Nationally accredited schools may be somewhat less expensive than their regionally accredited counterparts. However, you shouldn't consider only cost; it is important to check whether the employers you're interested in working for hire graduates from schools that are only nationally accredited. Some may accept both, but many employers acknowledge degrees only from schools that are certified within their specific region of the United States. Usually, nationally accredited schools have less stringent evaluating standards than do regionally accredited ones. The reason some schools may opt for only national accreditation is because they have less conventional degree programs. They may have different requirements and courses available than other online or brick-and-mortar universities. This could be a good or bad thing, depending on what you want to study. If you are taking courses for personal development or as a hobby (as opposed to for earning a degree), nationally accredited courses can serve your purpose. It can be difficult to transition into the workforce after completing a nationally accredited degree program.
If you complete your associate degree through a nationally accredited program, it can be challenging to transfer to a regionally accredited one for your bachelor's. Most regionally accredited schools do not accept credits from large nationally accredited programs. You may have to start from scratch, losing all of your credits. Regional accreditation has stricter standards, and each online program must be evaluated based on specific requirements for its locality.

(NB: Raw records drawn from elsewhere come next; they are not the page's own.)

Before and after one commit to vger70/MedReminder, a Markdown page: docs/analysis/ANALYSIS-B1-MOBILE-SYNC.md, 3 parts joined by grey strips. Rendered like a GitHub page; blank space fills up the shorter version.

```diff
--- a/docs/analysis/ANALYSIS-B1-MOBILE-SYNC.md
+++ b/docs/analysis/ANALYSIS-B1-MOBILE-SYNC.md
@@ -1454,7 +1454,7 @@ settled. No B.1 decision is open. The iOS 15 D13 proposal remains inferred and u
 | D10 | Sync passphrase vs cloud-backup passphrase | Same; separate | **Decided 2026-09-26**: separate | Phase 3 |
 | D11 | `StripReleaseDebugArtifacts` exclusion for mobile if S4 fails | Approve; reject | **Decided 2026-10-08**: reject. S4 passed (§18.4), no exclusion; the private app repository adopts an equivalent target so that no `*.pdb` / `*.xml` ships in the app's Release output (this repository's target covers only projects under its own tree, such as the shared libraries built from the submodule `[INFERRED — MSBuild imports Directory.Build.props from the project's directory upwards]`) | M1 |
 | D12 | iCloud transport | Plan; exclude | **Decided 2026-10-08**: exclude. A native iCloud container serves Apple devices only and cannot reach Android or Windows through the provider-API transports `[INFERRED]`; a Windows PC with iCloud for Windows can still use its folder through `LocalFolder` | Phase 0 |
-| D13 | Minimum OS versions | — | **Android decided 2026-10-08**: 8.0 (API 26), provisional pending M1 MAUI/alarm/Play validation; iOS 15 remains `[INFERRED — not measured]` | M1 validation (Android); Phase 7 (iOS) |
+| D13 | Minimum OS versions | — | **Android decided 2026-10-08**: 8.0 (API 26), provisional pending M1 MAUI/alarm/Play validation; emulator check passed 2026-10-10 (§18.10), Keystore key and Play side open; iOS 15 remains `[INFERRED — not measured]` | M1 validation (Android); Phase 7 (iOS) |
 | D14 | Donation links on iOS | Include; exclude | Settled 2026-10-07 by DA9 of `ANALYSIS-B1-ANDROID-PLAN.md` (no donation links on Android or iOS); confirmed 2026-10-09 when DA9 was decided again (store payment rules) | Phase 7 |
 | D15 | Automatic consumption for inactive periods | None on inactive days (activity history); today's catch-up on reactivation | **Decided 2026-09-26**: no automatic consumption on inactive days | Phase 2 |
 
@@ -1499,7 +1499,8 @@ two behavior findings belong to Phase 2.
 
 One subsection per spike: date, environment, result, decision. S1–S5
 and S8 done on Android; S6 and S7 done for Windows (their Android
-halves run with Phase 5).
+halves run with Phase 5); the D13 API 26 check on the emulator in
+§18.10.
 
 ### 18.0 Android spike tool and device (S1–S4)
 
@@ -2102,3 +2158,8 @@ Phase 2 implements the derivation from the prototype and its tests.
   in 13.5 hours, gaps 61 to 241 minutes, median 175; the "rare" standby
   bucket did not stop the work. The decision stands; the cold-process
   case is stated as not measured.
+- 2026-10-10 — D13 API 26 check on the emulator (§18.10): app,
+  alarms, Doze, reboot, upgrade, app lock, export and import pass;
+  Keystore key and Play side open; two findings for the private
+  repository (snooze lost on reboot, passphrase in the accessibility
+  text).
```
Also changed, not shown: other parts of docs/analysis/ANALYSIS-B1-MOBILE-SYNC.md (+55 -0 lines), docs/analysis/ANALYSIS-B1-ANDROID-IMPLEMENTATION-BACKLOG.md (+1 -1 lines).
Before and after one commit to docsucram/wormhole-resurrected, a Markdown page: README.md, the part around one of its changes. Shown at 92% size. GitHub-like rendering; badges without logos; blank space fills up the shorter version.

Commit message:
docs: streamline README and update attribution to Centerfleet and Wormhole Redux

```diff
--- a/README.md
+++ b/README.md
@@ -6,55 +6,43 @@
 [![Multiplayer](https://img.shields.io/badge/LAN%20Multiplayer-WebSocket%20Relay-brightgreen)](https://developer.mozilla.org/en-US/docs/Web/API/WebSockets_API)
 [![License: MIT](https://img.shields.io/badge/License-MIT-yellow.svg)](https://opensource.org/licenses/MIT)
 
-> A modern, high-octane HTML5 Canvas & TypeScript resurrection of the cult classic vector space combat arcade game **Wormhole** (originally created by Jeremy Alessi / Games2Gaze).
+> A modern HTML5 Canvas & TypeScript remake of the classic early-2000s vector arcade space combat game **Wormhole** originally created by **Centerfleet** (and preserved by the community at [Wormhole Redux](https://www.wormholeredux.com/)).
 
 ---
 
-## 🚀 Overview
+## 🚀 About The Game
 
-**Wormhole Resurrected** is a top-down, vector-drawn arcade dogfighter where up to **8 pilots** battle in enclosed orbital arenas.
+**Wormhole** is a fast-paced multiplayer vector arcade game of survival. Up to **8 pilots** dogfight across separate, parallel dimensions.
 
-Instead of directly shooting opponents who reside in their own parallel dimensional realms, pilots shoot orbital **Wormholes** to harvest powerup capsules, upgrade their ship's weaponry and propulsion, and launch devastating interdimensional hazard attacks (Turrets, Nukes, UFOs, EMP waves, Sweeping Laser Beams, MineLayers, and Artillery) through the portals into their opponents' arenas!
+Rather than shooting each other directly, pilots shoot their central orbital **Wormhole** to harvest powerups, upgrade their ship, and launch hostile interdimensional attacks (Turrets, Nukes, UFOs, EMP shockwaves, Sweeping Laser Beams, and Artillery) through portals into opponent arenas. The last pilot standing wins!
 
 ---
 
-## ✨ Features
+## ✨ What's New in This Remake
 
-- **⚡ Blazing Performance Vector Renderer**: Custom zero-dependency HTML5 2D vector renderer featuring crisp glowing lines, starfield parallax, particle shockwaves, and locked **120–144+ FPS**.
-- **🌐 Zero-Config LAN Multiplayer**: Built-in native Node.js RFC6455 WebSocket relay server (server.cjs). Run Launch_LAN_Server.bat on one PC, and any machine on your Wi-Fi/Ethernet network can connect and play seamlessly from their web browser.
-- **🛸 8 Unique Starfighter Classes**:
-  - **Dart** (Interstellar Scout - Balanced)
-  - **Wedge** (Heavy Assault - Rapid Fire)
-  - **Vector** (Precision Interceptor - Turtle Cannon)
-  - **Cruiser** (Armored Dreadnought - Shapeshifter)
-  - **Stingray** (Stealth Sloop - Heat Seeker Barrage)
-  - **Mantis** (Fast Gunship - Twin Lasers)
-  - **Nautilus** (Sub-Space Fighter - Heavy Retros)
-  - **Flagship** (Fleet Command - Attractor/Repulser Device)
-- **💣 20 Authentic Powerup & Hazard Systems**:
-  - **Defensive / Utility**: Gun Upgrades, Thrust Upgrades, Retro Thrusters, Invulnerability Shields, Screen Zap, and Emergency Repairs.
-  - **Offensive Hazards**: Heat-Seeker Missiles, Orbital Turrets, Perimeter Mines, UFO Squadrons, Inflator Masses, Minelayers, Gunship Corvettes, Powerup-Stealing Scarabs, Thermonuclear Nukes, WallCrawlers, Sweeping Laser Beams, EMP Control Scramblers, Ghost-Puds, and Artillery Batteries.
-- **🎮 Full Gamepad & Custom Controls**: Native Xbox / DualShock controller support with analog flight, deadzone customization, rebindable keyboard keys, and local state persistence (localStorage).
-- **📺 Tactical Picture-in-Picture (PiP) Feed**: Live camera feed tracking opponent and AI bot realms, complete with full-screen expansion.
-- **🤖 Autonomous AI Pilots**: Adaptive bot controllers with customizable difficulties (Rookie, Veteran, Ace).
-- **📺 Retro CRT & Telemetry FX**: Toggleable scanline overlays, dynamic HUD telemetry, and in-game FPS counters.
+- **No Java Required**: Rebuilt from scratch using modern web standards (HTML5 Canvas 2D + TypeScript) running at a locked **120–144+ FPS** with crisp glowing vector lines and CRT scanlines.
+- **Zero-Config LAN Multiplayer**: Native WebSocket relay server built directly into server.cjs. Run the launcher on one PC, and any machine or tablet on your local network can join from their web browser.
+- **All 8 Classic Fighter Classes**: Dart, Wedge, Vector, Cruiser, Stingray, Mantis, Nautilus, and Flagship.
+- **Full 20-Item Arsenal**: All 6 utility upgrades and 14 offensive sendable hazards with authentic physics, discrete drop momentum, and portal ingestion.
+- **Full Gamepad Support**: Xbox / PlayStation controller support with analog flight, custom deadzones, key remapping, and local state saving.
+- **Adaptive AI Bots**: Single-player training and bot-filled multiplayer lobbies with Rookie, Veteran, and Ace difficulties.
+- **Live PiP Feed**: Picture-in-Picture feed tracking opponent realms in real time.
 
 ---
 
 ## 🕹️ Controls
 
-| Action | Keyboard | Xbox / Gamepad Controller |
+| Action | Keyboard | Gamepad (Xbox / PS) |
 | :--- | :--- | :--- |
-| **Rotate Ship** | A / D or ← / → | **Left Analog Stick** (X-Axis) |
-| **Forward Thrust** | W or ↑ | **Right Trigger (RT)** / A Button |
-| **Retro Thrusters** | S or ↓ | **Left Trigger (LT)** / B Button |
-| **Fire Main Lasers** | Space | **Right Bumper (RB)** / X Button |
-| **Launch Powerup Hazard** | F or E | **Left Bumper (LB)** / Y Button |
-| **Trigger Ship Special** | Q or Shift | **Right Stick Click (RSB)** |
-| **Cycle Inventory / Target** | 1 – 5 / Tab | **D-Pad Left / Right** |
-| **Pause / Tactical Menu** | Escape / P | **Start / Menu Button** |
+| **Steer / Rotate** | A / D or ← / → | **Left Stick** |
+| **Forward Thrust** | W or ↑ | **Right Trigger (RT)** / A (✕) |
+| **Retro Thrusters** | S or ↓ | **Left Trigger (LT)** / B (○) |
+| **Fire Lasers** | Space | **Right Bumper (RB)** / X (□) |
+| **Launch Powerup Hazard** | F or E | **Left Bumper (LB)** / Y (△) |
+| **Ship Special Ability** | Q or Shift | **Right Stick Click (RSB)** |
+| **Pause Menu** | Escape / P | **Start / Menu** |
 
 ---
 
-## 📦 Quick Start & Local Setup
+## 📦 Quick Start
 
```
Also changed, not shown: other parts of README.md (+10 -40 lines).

There are six regional accreditation agencies that grant certifications in the United States: Middle State Association of Colleges and Schools (Commission on Higher Education); New England Association of Schools and Colleges (Commission on Technical and Career Institutions and Commission on Institutions of Higher Education); North Central Association of Colleges and Schools (The Higher Learning Commission); Northwest Association of Schools and Colleges; Southern Association of Colleges and Schools (Commission on Colleges); and the Western Association of Schools and Colleges (Accrediting Commission for Community and Junior Colleges and Accrediting Commission for Senior Colleges and Universities).